“The interpretation that most courts of give it to that material substantial disruption prong of the Tinker standard is speech that creates a serious, physical disruption that doesn’t allow normal school activities take place,” Student Press Law Center Senior Legal Counsel Mike Hiestand said.

For example, if students were to post signs advertising a walkout, encouraging other students to participate, Hiestand believes that the signs would fall under the speech prohibited by the Tinker standard.

“That would actually be the sort of speech that the court was talking about because that’s sort of speech that anyone can reasonably conclude that that was going to lead to a serious physical disruption of school,” Hiestand said. “Walking out of a class, that’s about as disruptive as you can get.”
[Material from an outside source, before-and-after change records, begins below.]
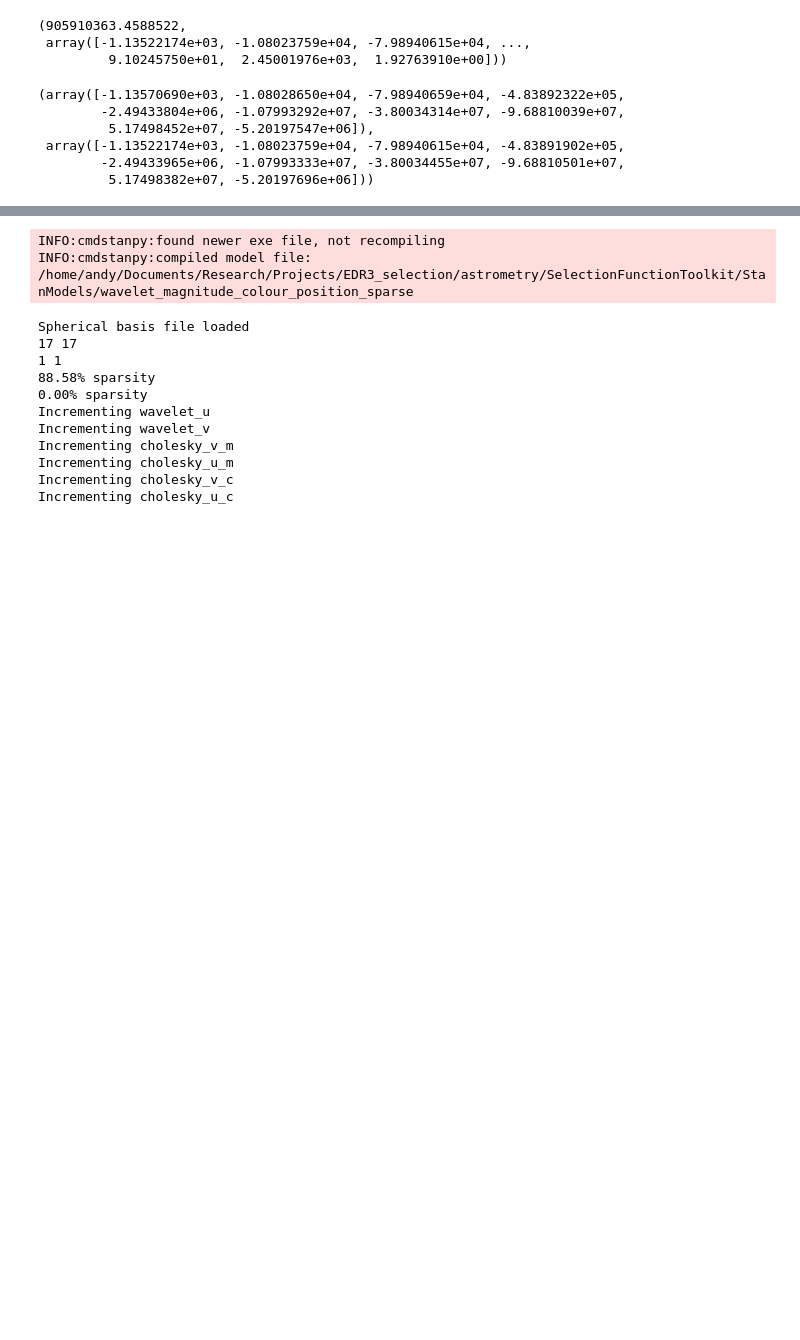
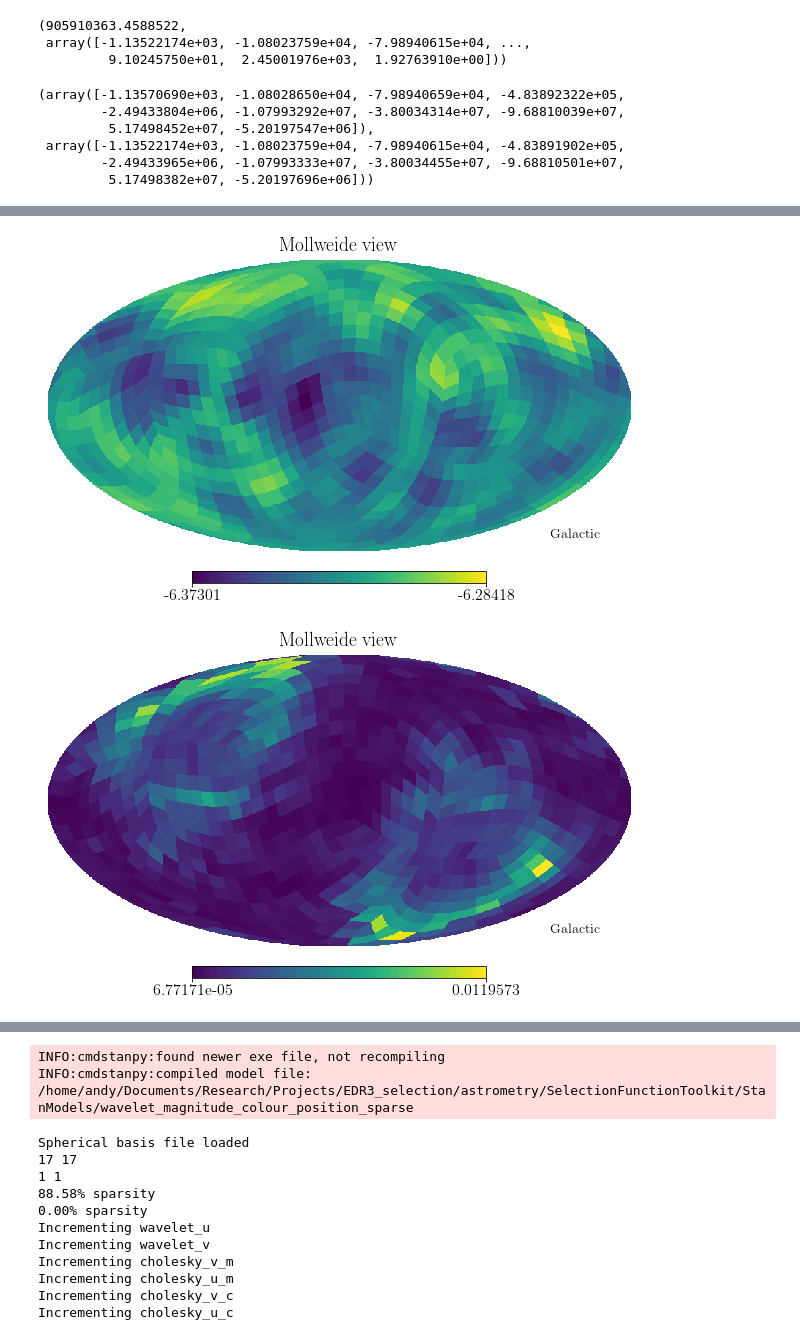
Before and after one commit to gaiaverse/astrometry, a Jupyter notebook: SelectionFunctionToolkit/TestingPython.ipynb, the cells around one changed output, grey strips where cells are left out. Saved outputs shown, nothing was run; the diff lists cells and outputs as text; code cells hidden in the pictures; blank space fills up the shorter version.

```diff
--- a/SelectionFunctionToolkit/TestingPython.ipynb
+++ b/SelectionFunctionToolkit/TestingPython.ipynb
@@ -283,0 +210,8 @@ res
+# %%
+ii=16
+hp.mollview(pychisel.optimum_x[ii,0], nest=True, coord=['C','G'])
+
+hp.mollview((pychisel.k[ii,0]+1)/(pychisel.n[ii,0]+2), coord=['C','G'])
+# %% [output]
+[figure, added]
+[figure, added]
```
Also changed, not shown: parts of 74 cells of this notebook, 2 other files.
Principal Jens Brandt, and the California Ed Code, classify “disruptive” speech as anything that is “obscene, libelous [or] slanderous.”

“There is an exception [to the first amendment] when it becomes disruptive to the safety and well being of those present on campus, which is of course, students and staff,

— Jens Brandt

 “So this is the reason for example, somebody cannot wear a swastika on a T-shirt, because when people come onto a campus have the expectation and the right to it, being free of hate and a safe environment,” Brandt said

Students in the past have tried to use their “freedom of speech” as justification to say or do whatever they want on campus, including justifying hate speech. Brandt says he supports students’ right to express themselves and their beliefs, but at the same time he must protect other students’ safety.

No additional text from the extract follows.